WORK TO BE COMPLETED
Among the entries below, which lines include the string "Table"? Show each one.

[Records from a data collection]
____________

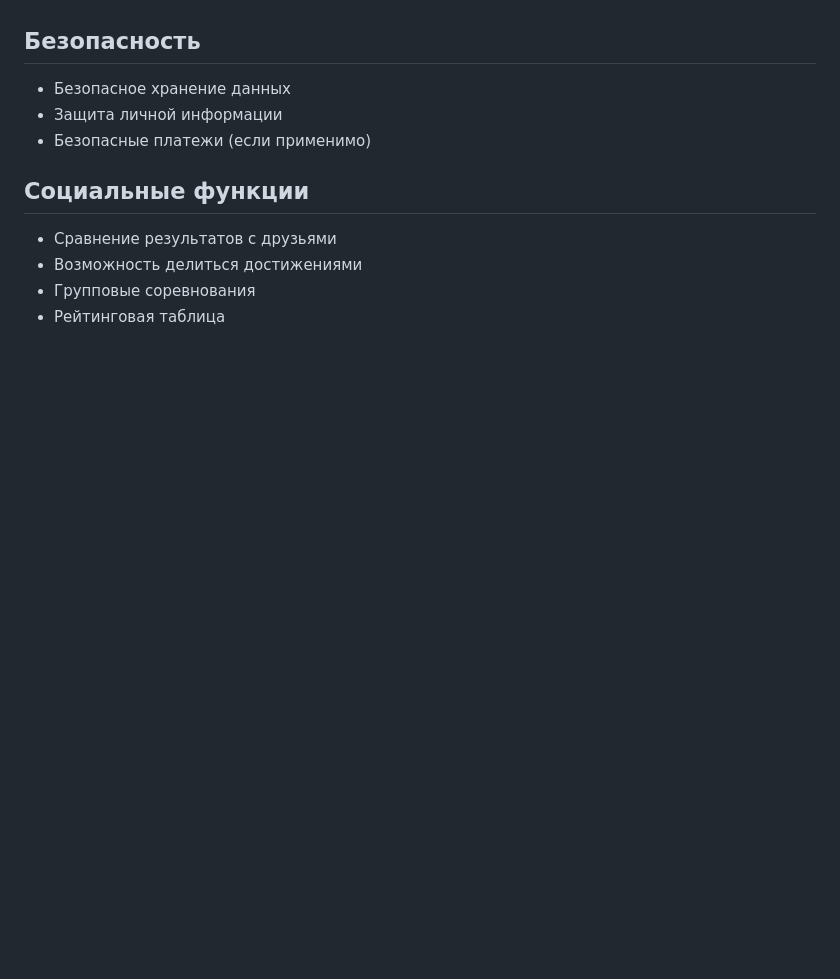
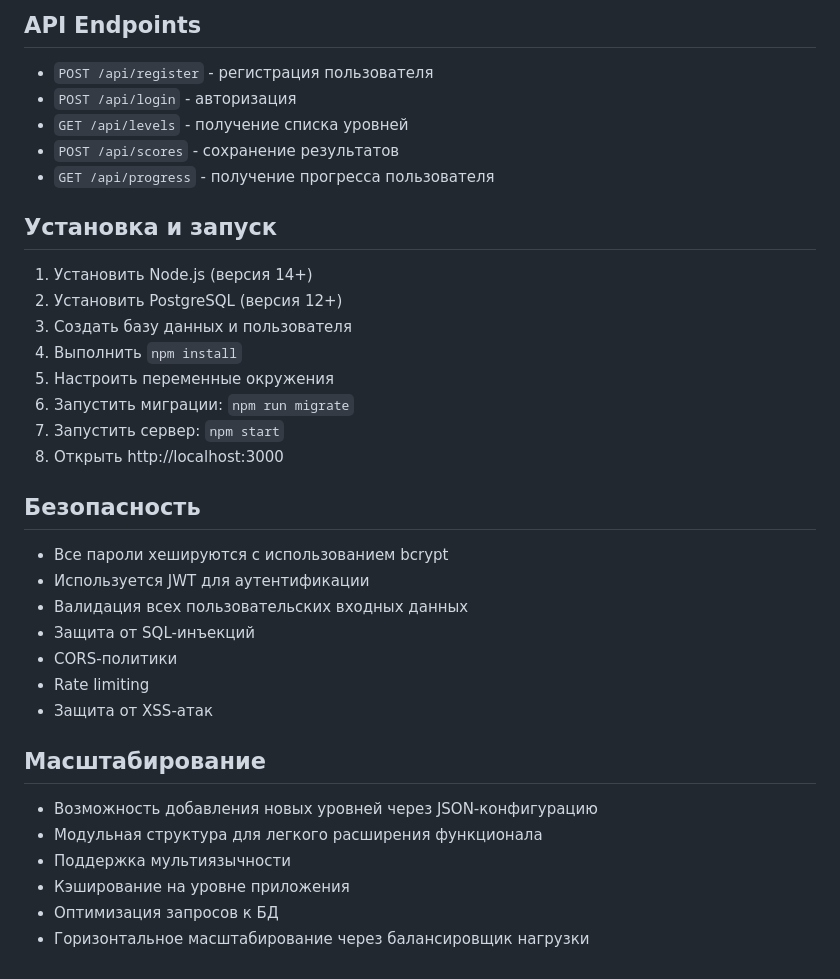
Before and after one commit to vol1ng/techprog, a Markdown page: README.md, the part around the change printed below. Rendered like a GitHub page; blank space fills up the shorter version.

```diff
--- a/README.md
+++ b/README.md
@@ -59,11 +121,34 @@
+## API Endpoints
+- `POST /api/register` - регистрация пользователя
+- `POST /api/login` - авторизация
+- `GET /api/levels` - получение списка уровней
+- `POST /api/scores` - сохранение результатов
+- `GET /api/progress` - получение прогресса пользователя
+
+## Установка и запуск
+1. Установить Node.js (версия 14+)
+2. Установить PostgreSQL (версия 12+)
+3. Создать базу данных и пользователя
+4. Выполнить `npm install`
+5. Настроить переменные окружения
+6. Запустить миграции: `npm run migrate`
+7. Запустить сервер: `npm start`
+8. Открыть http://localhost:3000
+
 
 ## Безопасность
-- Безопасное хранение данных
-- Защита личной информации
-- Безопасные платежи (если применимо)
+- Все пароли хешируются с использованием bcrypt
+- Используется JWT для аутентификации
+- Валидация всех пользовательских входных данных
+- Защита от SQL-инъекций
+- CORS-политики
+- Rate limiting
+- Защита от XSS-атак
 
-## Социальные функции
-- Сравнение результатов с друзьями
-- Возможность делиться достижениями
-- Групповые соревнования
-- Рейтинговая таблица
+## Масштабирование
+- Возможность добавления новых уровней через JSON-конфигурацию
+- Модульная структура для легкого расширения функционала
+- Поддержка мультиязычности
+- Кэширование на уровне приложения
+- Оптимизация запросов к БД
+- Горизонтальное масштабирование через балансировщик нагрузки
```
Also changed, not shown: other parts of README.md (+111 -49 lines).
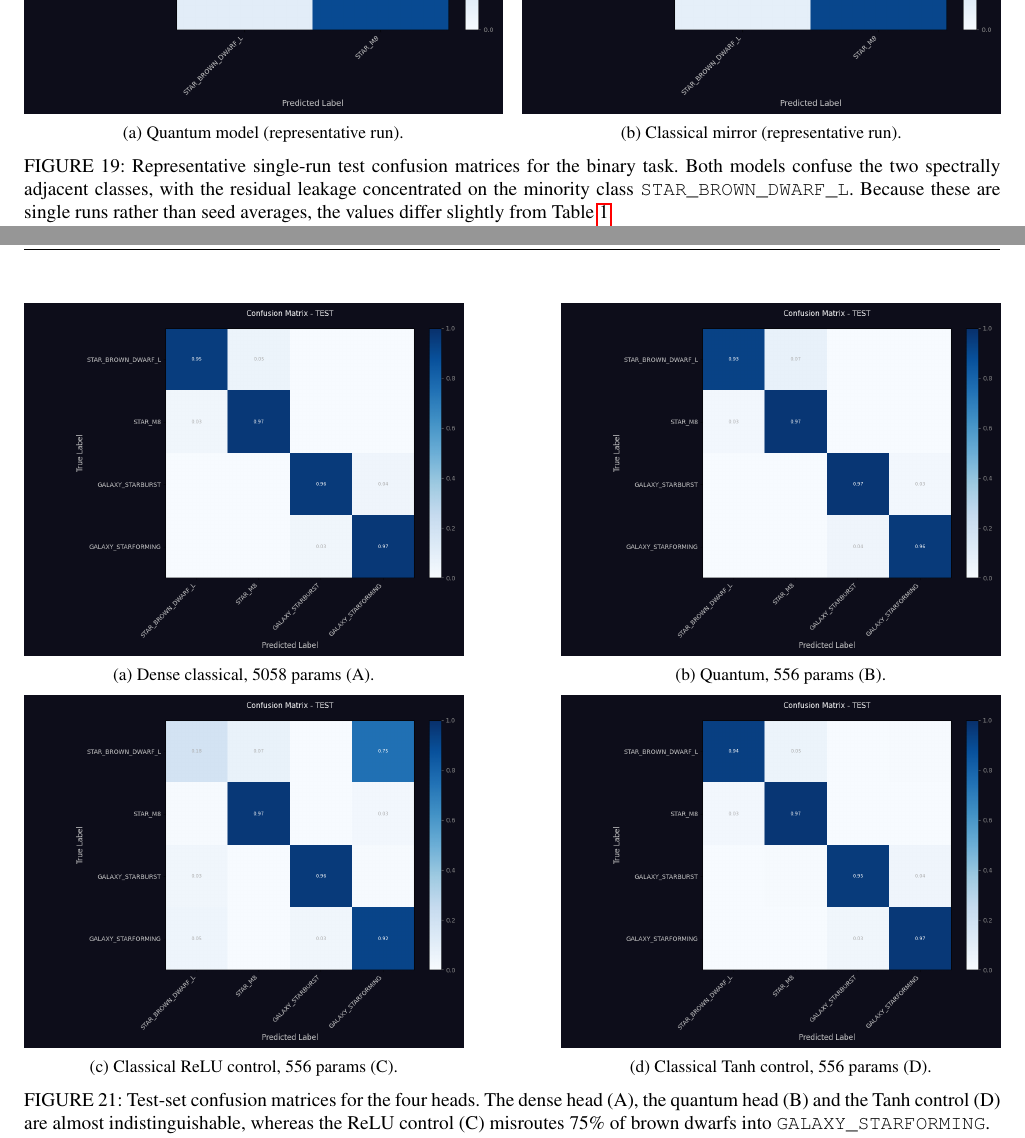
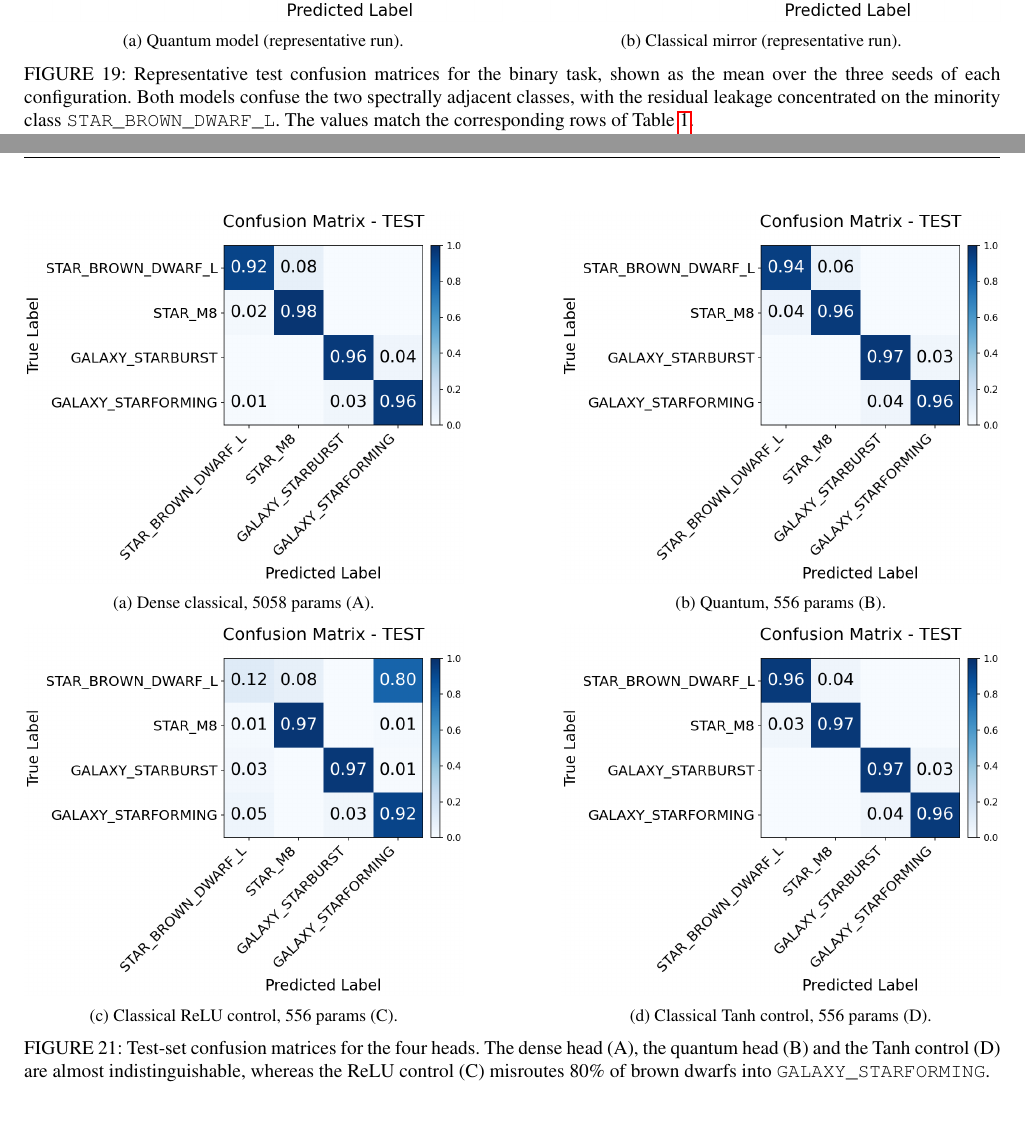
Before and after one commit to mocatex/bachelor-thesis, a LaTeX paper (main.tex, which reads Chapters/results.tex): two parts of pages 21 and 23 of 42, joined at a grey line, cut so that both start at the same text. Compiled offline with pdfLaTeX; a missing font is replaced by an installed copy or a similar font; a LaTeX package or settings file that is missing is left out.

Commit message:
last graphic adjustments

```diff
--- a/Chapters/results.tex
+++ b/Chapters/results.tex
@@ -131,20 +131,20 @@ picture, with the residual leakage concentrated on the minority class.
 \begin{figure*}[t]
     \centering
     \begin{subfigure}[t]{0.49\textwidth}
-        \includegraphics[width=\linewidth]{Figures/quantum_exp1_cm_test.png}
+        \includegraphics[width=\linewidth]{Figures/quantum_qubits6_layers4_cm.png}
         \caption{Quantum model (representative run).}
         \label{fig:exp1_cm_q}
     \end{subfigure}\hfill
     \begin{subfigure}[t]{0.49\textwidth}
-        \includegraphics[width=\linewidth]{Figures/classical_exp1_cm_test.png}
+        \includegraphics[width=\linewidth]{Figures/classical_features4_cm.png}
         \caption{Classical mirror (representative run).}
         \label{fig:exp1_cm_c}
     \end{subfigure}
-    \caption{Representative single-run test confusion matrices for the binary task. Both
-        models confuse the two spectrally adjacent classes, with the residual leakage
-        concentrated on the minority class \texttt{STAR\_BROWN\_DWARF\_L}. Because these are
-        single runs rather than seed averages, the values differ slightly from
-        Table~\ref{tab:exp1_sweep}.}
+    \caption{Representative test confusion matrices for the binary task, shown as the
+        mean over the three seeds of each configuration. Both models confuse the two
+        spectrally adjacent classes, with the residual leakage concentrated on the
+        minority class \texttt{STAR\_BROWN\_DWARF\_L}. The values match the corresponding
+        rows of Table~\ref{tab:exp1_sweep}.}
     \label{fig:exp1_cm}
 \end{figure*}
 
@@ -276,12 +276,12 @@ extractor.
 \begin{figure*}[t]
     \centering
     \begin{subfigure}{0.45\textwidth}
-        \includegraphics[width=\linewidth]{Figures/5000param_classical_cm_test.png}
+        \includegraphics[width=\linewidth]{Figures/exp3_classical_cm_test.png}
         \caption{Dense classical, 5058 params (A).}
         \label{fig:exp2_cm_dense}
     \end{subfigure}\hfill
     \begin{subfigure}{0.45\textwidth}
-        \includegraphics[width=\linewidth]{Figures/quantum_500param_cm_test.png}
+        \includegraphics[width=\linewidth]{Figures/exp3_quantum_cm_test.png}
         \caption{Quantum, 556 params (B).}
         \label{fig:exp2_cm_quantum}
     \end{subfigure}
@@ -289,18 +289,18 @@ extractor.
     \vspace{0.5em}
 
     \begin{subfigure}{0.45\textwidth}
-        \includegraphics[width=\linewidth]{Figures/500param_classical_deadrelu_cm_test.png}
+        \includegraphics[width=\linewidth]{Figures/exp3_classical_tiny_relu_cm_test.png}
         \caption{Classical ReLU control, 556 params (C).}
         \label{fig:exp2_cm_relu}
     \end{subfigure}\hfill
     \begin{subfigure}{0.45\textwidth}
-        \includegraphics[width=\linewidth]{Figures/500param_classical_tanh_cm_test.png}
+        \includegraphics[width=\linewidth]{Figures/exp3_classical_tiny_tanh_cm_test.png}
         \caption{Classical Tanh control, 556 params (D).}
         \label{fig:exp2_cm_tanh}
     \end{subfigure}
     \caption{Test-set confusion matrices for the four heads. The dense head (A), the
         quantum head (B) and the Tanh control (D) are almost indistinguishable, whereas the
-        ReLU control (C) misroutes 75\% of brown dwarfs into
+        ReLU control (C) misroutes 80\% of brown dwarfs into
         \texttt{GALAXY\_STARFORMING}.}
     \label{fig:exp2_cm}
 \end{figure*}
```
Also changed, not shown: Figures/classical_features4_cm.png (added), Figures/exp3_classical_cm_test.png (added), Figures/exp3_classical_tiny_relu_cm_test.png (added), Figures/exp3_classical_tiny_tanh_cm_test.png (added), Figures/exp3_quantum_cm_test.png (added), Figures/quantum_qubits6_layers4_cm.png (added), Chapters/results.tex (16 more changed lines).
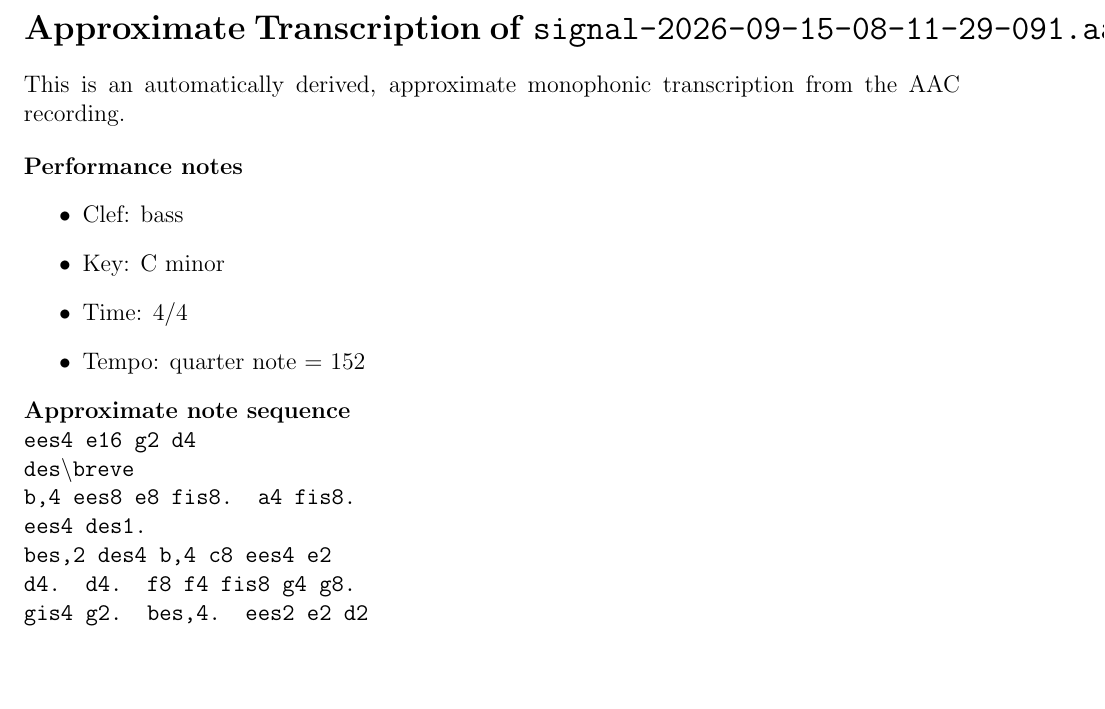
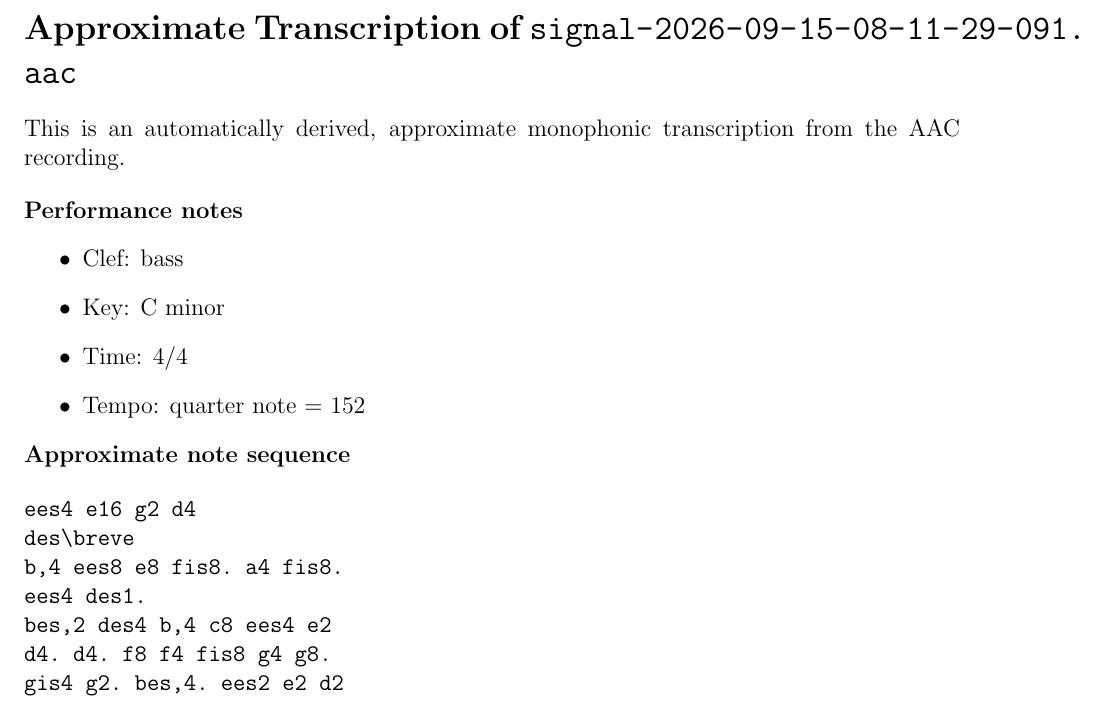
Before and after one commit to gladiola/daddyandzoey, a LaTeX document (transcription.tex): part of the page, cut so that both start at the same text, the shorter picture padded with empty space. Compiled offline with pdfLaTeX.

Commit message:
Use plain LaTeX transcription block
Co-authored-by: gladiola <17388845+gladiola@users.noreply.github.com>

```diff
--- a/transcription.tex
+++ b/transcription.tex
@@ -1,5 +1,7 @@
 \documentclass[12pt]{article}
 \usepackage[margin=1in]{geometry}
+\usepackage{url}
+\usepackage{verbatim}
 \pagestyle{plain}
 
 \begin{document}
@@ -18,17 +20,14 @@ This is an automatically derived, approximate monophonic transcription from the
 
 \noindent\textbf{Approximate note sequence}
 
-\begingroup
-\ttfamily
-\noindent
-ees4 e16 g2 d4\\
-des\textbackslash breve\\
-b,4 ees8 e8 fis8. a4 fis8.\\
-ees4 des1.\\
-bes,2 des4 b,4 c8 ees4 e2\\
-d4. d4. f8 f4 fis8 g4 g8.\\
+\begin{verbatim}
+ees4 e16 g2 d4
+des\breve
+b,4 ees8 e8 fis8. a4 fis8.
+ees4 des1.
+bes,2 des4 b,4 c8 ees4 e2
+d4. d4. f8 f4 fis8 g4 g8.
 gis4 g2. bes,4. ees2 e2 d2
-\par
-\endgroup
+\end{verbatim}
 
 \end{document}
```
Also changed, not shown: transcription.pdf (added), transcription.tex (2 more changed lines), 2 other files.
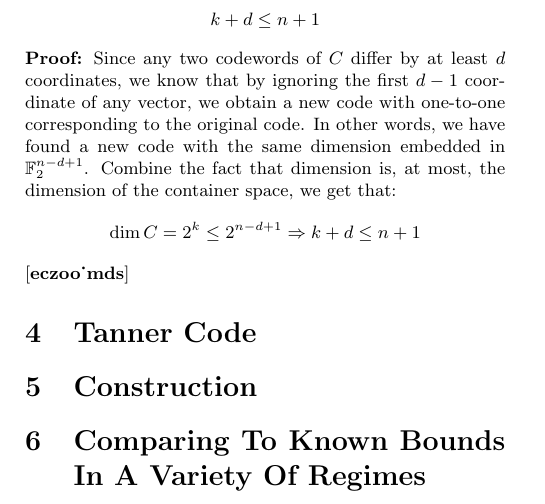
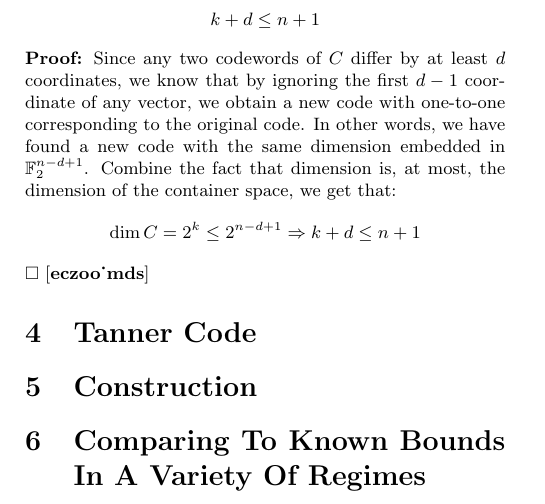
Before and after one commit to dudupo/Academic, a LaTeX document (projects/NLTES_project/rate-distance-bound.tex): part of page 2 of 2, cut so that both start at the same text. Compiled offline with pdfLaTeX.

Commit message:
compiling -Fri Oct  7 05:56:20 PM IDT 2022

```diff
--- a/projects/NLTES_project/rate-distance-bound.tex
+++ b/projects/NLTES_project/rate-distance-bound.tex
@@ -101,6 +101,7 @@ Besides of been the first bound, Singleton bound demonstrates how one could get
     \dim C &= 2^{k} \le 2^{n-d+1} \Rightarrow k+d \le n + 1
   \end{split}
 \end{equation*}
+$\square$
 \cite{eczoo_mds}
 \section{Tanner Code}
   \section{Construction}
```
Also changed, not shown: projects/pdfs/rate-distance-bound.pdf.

____________

EXERCISE RESPONSE
-        Table~\ref{tab:exp1_sweep}.}
+        rows of Table~\ref{tab:exp1_sweep}.}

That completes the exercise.